In the end, the No. 1 issue in this election wasn't the Iraq war, security, the economy or healthcare, even Osama bin Laden; it was the two homosexuals living next door and a women's right to choose that really frightened the voters. Soon we'll have some new conservative Supreme Court justices in office, and then President Bush can really start to take away some rights -- all in name of his and the religious right's morality. While we're at it we can make Christianity the official religion too.
The real loser was the American people. In the end, an uninformed and selfish population voted for themselves -- my safety, my faith, my country, my guns, my family, my morality -- me, me, me. Everything we learned from 9/11 has been forgotten -- we are a nation of selfish, ignorant people with our heads stuck in the sand. What an incredible failure of the media and our education system to see through Karl Rove's and Dick Cheney's web of half-truths and manipulations. Our founding fathers must be rolling in their graves.

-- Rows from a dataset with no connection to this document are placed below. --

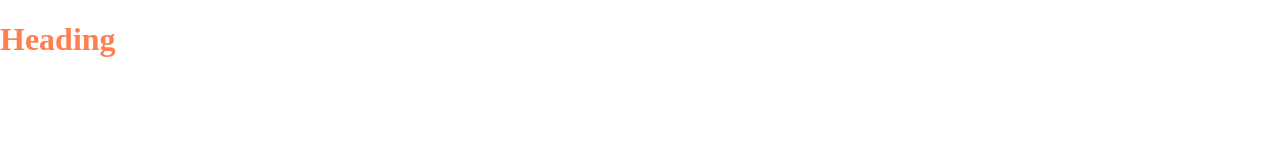
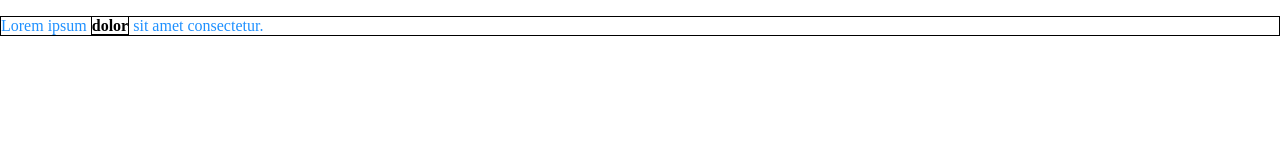
Before and after one commit to arrysoni/HTML, a plain HTML site: page index.html in a window 1280 px wide. Drawn offline with nearby package versions, Linux system fonts and the light colour scheme.

Commit message:
Inheritance

```diff
--- a/css/styles.css
+++ b/css/styles.css
@@ -1,31 +1,12 @@
-h1{
+p{
     color: dodgerblue;
+    border: 1px solid black;
 }
+/* Here the strong element inherits the color blue */
 
 
-.highlight{
-    color: deeppink;
+strong{
+    color: initial;
+    border: inherit;    /* We areexplicitly inheriting the border property */
+
 }
-
-#products{
-    color: greenyellow;
-}
-
-.highlight#products{
-    color: coral;
-}
-
-h1#products{
-    color: paleturquoise;
-}
-/*
-Selector Specificity: Each selector has a specificity or weight. If two rules target the same element, then the rule that is more specific will be applied.
-
-1. ID selectors
-2. Class and Attributes selectors
-3. Element selectors
-
-Equal specificity: The rule that was applied the last will have more precedence
-
-
-*/
--- a/index.html
+++ b/index.html
@@ -8,18 +8,8 @@
     <link rel="stylesheet" href="css/normalize.css" />
     <link rel="stylesheet" href="css/styles.css" />
 
-    <style> /*This always overrides external stylesheets*/
-        p{
-            color: black;
-        }
-
-        #first{
-            color: rgb(195, 20, 93);
-            font-weight: bold;
-        }
-    </style>
 </head>
 <body>
-    <h1 id="products" class="highlight">Heading</h1>
+   <p>Lorem ipsum <strong>dolor</strong> sit amet consectetur.</p>
 </body>
 </html>
```
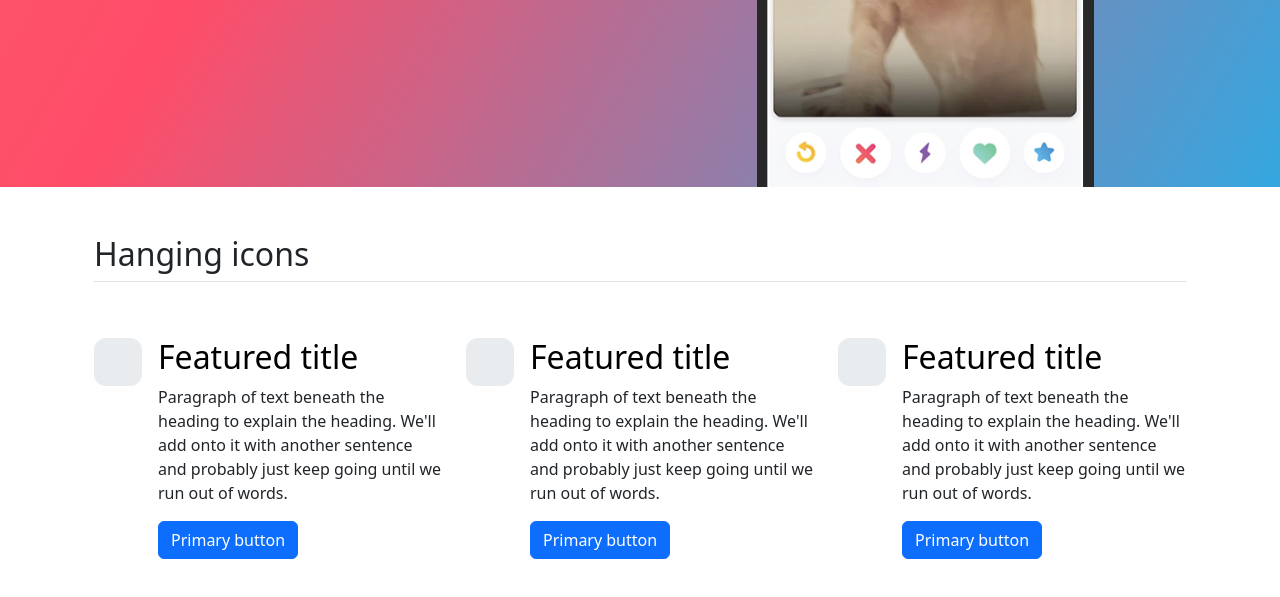
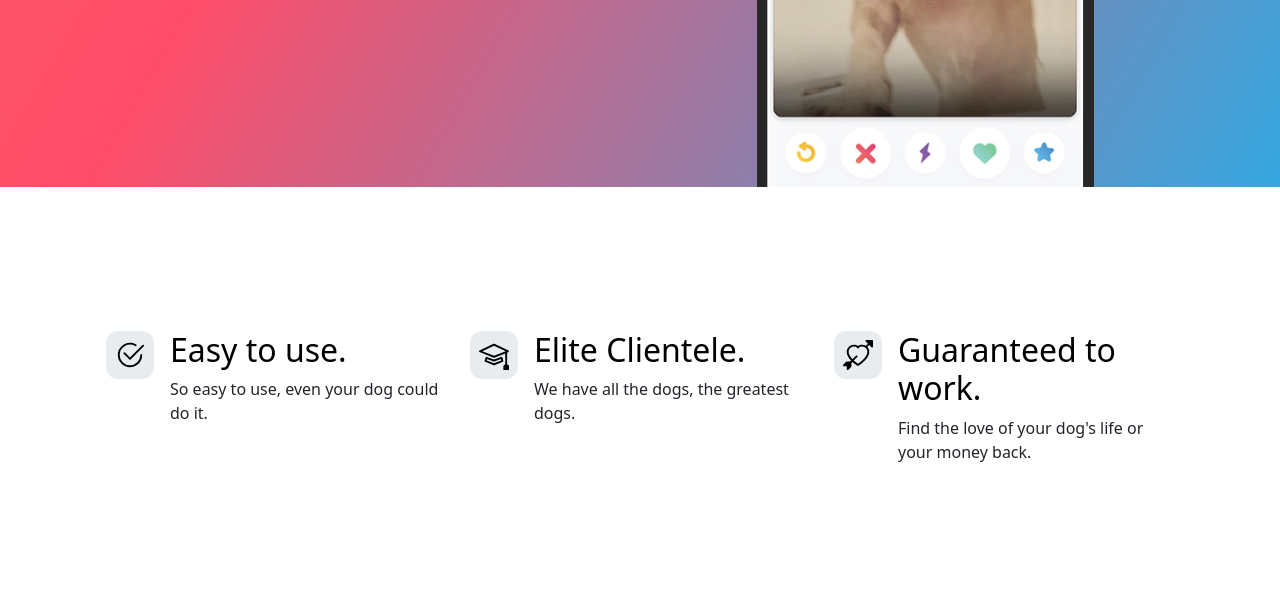
Before and after one commit to singlesri/Web_Devlopment, a plain HTML site: page 11.3 TinDog Project/index.html in a window 1280 px wide. Shown: the part 503-1100 px from the top of the page. After the commit the page ends 1079 px from the top, so only its background shows below. Drawn offline with nearby package versions, Linux system fonts and the light colour scheme.

Commit message:
features

```diff
--- a/11.3 TinDog Project/index.html
+++ b/11.3 TinDog Project/index.html
@@ -42,45 +42,49 @@
   </section>
   <!-- Features -->
   <section id="features">
+    <div class="container mt-5">
     <div class="container px-4 py-5" id="hanging-icons">
-    <h2 class="pb-2 border-bottom">Hanging icons</h2>
     <div class="row g-4 py-5 row-cols-1 row-cols-lg-3">
       <div class="col d-flex align-items-start">
         <div class="icon-square text-body-emphasis bg-body-secondary d-inline-flex align-items-center justify-content-center fs-4 flex-shrink-0 me-3">
-          <svg class="bi" width="1em" height="1em"><use xlink:href="#toggles2"></use></svg>
+          <svg xmlns="http://www.w3.org/2000/svg" height="30" fill="currentColor" class="bi bi-check2-circle" viewBox="0 0 16 16">
+            <path d="M2.5 8a5.5 5.5 0 0 1 8.25-4.764.5.5 0 0 0 .5-.866A6.5 6.5 0 1 0 14.5 8a.5.5 0 0 0-1 0 5.5 5.5 0 1 1-11 0z" />
+            <path d="M15.354 3.354a.5.5 0 0 0-.708-.708L8 9.293 5.354 6.646a.5.5 0 1 0-.708.708l3 3a.5.5 0 0 0 .708 0l7-7z" />
+          </svg>
         </div>
         <div>
-          <h3 class="fs-2 text-body-emphasis">Featured title</h3>
-          <p>Paragraph of text beneath the heading to explain the heading. We'll add onto it with another sentence and probably just keep going until we run out of words.</p>
-          <a href="#" class="btn btn-primary">
-            Primary button
-          </a>
+          <h3 class="fs-2 text-body-emphasis">Easy to use.</h3>
+          <p>So easy to use, even your dog could do it.</p>
         </div>
       </div>
       <div class="col d-flex align-items-start">
         <div class="icon-square text-body-emphasis bg-body-secondary d-inline-flex align-items-center justify-content-center fs-4 flex-shrink-0 me-3">
-          <svg class="bi" width="1em" height="1em"><use xlink:href="#cpu-fill"></use></svg>
+          <svg xmlns="http://www.w3.org/2000/svg" height="30" fill="currentColor" class="bi bi-mortarboard" viewBox="0 0 16 16">
+            <path
+              d="M8.211 2.047a.5.5 0 0 0-.422 0l-7.5 3.5a.5.5 0 0 0 .025.917l7.5 3a.5.5 0 0 0 .372 0L14 7.14V13a1 1 0 0 0-1 1v2h3v-2a1 1 0 0 0-1-1V6.739l.686-.275a.5.5 0 0 0 .025-.917l-7.5-3.5ZM8 8.46 1.758 5.965 8 3.052l6.242 2.913L8 8.46Z" />
+            <path
+              d="M4.176 9.032a.5.5 0 0 0-.656.327l-.5 1.7a.5.5 0 0 0 .294.605l4.5 1.8a.5.5 0 0 0 .372 0l4.5-1.8a.5.5 0 0 0 .294-.605l-.5-1.7a.5.5 0 0 0-.656-.327L8 10.466 4.176 9.032Zm-.068 1.873.22-.748 3.496 1.311a.5.5 0 0 0 .352 0l3.496-1.311.22.748L8 12.46l-3.892-1.556Z" />
+          </svg>
         </div>
         <div>
-          <h3 class="fs-2 text-body-emphasis">Featured title</h3>
-          <p>Paragraph of text beneath the heading to explain the heading. We'll add onto it with another sentence and probably just keep going until we run out of words.</p>
-          <a href="#" class="btn btn-primary">
-            Primary button
-          </a>
+          <h3 class="fs-2 text-body-emphasis">Elite Clientele.</h3>
+          <p>We have all the dogs, the greatest dogs.</p>
         </div>
       </div>
       <div class="col d-flex align-items-start">
         <div class="icon-square text-body-emphasis bg-body-secondary d-inline-flex align-items-center justify-content-center fs-4 flex-shrink-0 me-3">
-          <svg class="bi" width="1em" height="1em"><use xlink:href="#tools"></use></svg>
+          <svg xmlns="http://www.w3.org/2000/svg" height="30" fill="currentColor" class="bi bi-arrow-through-heart"
+            viewBox="0 0 16 16">
+            <path fill-rule="evenodd"
+              d="M2.854 15.854A.5.5 0 0 1 2 15.5V14H.5a.5.5 0 0 1-.354-.854l1.5-1.5A.5.5 0 0 1 2 11.5h1.793l.53-.53c-.771-.802-1.328-1.58-1.704-2.32-.798-1.575-.775-2.996-.213-4.092C3.426 2.565 6.18 1.809 8 3.233c1.25-.98 2.944-.928 4.212-.152L13.292 2 12.147.854A.5.5 0 0 1 12.5 0h3a.5.5 0 0 1 .5.5v3a.5.5 0 0 1-.854.354L14 2.707l-1.006 1.006c.236.248.44.531.6.845.562 1.096.585 2.517-.213 4.092-.793 1.563-2.395 3.288-5.105 5.08L8 13.912l-.276-.182a21.86 21.86 0 0 1-2.685-2.062l-.539.54V14a.5.5 0 0 1-.146.354l-1.5 1.5Zm2.893-4.894A20.419 20.419 0 0 0 8 12.71c2.456-1.666 3.827-3.207 4.489-4.512.679-1.34.607-2.42.215-3.185-.817-1.595-3.087-2.054-4.346-.761L8 4.62l-.358-.368c-1.259-1.293-3.53-.834-4.346.761-.392.766-.464 1.845.215 3.185.323.636.815 1.33 1.519 2.065l1.866-1.867a.5.5 0 1 1 .708.708L5.747 10.96Z" />
+          </svg>
         </div>
         <div>
-          <h3 class="fs-2 text-body-emphasis">Featured title</h3>
-          <p>Paragraph of text beneath the heading to explain the heading. We'll add onto it with another sentence and probably just keep going until we run out of words.</p>
-          <a href="#" class="btn btn-primary">
-            Primary button
-          </a>
+          <h3 class="fs-2 text-body-emphasis">Guaranteed to work.</h3>
+          <p>Find the love of your dog's life or your money back.</p>
         </div>
       </div>
+    </div>
     </div>
   </div>
   </section>
```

In considering the reelection of a man who has suggested that he was called by God to be our president and the approval in 11 states of a constitutional amendment banning same-sex marriage, I must concur with something that our country's religious right has been preaching for years: The apocalypse is near.
Robert S. Rees
A majority of Americans have won a moral victory. A morality that states killing innocent families in other countries is less offensive than gay families in this one.
Pleasant Hill, Calif.
The unprecedented voter turnout at the polls was a victory for mainstream America. So-called "values voters" made it clear that, although the economy and national security were important concerns, the moral issues took precedence when it came to determining the leadership and direction of our country -- at the national, state and many local levels.
We reelected a president who had vowed to protect marriage and defend unborn human life. With the passage of state constitutional amendments in 11 states defining a marriage as between one man and one woman, it seems clear that the choice is not about tolerance but about clearly defining the moral infrastructure of our society. Americans are tolerant, but they do not want moral traditions and definitions dismantled and the liberal agenda imposed via legislation.
I would like to apologize to the people of the United States. Because nothing in this life occurs in a vacuum, I have to accept the fact that my marriage to my husband is responsible for Bush's reelection. We didn't marry in Massachusetts or San Francisco, but rather in our own backyard in Los Angeles -- not with a legal certificate but with a declaration of marriage in 1998. If I had known that this act of self-indulgence would result in subjecting the entire country and world to four more years of this presidency, the economic and climatic catastrophes that await, and the 30 years of impact that this administration will have on the court system, I would not have gotten married. In fact, given the future as I now see it, if I had it to do over again, I would not have been gay at all.
The future of the country and the world is certainly bigger than I am. If I promise to get divorced, and even try to go straight, will you forgive me and un-elect Bush?
I am more disappointed than angry. I really didn't think that this election would actually become a referendum on the value of gay relationships. I really didn't think that those of us who value community, openness, freedom and equality were in the minority.